People misunderstand the magnitude of grief over a spouse.  Not only did someone we love die; but the person who co-parented, who helped pay the bills, who held us at night, who kissed us, who shared our dreams, who we shared pillow-talk with died.  Died, as in no longer on this planet in human form. Permanent. No second chances.  Gone. 

And we who once called ourselves wives and lovers are left feeling desperate for human contact as the world as we had known it crumbles.  We freak out.  We do things that seem strange or inappropriate.  We make mistakes.  Some overspend, overeat or overindulge.  And that's okay.  It really is.  Each mistake is part of the messy process of healing.  I listen to these other women and understand everything they are experiencing.  I wish I didn't understand. I wish their stories of loneliness, betrayal and abandonment were unique, but they are really quite common.

What is so difficult to understand about people needing one another?  Why is that scary?  All of us, not just those who grieve, but every single one of us on this planet needs love, understanding and connection.  Perhaps we all need to reach out more to that elderly neighbor who walks his dog every night, the goofy guy at work who just doesn't seem to fit or the widow down the street who looks like she has it all together.  Why not?  Love transcends language, age, economics, race, religion and politics. Unfortunately, so does loneliness.

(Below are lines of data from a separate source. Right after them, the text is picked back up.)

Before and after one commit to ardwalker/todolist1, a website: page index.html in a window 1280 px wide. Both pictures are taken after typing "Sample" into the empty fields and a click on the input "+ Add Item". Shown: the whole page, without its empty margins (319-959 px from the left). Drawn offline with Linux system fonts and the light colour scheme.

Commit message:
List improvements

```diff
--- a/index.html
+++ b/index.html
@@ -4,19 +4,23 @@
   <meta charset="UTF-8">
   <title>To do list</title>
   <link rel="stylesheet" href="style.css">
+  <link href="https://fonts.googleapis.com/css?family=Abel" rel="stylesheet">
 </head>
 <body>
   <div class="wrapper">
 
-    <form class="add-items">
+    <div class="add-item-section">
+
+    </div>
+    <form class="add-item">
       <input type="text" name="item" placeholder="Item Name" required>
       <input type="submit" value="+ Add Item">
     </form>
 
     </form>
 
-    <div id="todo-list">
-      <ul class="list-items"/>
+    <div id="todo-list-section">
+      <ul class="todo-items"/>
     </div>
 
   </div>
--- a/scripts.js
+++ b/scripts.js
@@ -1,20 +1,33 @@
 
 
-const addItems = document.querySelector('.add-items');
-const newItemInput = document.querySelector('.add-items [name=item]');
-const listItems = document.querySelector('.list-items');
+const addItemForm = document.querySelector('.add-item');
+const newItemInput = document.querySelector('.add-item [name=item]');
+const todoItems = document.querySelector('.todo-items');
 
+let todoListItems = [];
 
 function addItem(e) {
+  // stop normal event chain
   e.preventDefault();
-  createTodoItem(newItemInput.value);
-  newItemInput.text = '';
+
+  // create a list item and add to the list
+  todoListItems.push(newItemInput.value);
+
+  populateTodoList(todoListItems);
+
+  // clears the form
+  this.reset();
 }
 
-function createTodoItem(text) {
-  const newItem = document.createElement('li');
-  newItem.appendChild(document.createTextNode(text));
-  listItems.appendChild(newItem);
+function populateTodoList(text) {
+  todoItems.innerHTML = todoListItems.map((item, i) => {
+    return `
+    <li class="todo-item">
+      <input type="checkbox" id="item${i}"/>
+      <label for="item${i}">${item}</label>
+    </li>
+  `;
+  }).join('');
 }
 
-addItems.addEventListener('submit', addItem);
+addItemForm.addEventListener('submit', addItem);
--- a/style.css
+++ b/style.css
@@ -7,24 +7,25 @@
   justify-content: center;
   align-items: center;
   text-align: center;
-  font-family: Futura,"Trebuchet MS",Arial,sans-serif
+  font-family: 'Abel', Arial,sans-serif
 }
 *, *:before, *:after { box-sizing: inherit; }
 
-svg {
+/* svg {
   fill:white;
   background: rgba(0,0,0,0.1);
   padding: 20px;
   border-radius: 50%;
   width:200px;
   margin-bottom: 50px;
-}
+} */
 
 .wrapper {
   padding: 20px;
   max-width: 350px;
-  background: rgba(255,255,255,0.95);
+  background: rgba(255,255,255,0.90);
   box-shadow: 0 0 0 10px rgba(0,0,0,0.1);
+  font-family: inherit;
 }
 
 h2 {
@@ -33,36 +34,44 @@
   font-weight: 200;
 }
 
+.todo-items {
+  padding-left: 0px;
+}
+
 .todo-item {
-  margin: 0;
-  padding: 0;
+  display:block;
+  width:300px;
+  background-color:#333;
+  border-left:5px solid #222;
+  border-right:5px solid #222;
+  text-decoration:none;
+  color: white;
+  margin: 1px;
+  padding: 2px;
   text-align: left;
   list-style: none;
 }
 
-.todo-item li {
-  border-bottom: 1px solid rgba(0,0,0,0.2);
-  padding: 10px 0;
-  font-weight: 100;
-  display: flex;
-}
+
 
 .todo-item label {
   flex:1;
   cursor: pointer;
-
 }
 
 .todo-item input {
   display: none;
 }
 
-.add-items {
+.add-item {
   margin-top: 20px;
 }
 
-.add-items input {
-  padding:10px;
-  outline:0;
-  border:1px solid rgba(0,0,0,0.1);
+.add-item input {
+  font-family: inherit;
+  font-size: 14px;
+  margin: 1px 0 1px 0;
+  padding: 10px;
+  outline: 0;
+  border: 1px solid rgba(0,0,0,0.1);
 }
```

Tuesday, August 10, 2010

Noise

Screech. Bam. Beep.  Blonk.  Noise rattles through my brain with all the naysayers and troublemakers who enjoy being the speed bump in my otherwise good mood.  To them I say...thank you.  Thank you for thickening my skin, solidifying my resolve and emboldening my already bold attitude. 


Adversity does teach a lesson.  All of the challenges and disappointments I have faced during the past years have taught me the value of advocating for myself.  This should be a no-brainer, you might think, but the fact is that I forgot this lesson somewhere along the way.  Somewhere along the way I started doubting my opinions, my purpose, and my innate value.  In the aftermath of my husband's suicide, I felt scarred and abandoned.  But all of that has changed. Thanks to the challenges and the tragedy I have overcome, I now know what I am capable of handling and am confident being my own advocate. 


To the critics and naysayers who have continuously told me all of the things I cannot do and should not do as a widowed mom of two, thank you for being wrong on so many occasions.  Your continued non-support and misguided opinions have validated my gut instincts.  Intuition and confidence were once my innate nature, but I lost that for awhile.  Thank you for helping me find it again. 


Like a river smashing against boulders, I am carving my own path through the canyon.  My river may be twisting and turning more than anticipated, but it's a beautiful albeit unexpected path.  I love the rush I get from walking in my own power.  Doubts are cast aside as I shut out the noise and do what I need to do.  Those boulders, those speed bumps, those challenges and disappointments are not enough to stop my momentum.


I see my 14 year old daughter advocating for herself, too.  She has learned hard life lessons at a young age, but they are serving her well.  I have no doubt she will conquer the challenges in her life because of the obstacles she has already overcome.  She is more powerful than I ever was at her age.  The path she carves will be magnificent. 


Yes, the past five years have been incredibly difficult.  I have cried more than I ever thought I would cry.  I have struggled to stand when all I wanted to do was curl up on the floor and lose myself in darkness.  I have cursed my fate.  My children have suffered the loss of their father and the trauma of seeing his suicide.  They have screamed with anger.  They have clung to me in sorrow.  Together we have gotten to the other side of grief's chasm of despair.  We have gotten here despite the critics who told us we never would. 


In the famous words of Frank Sinatra, "I did it my way."  So thank you, speed bumps, for thickening my skin, strengthening my resolve and emboldening my already bold attitude.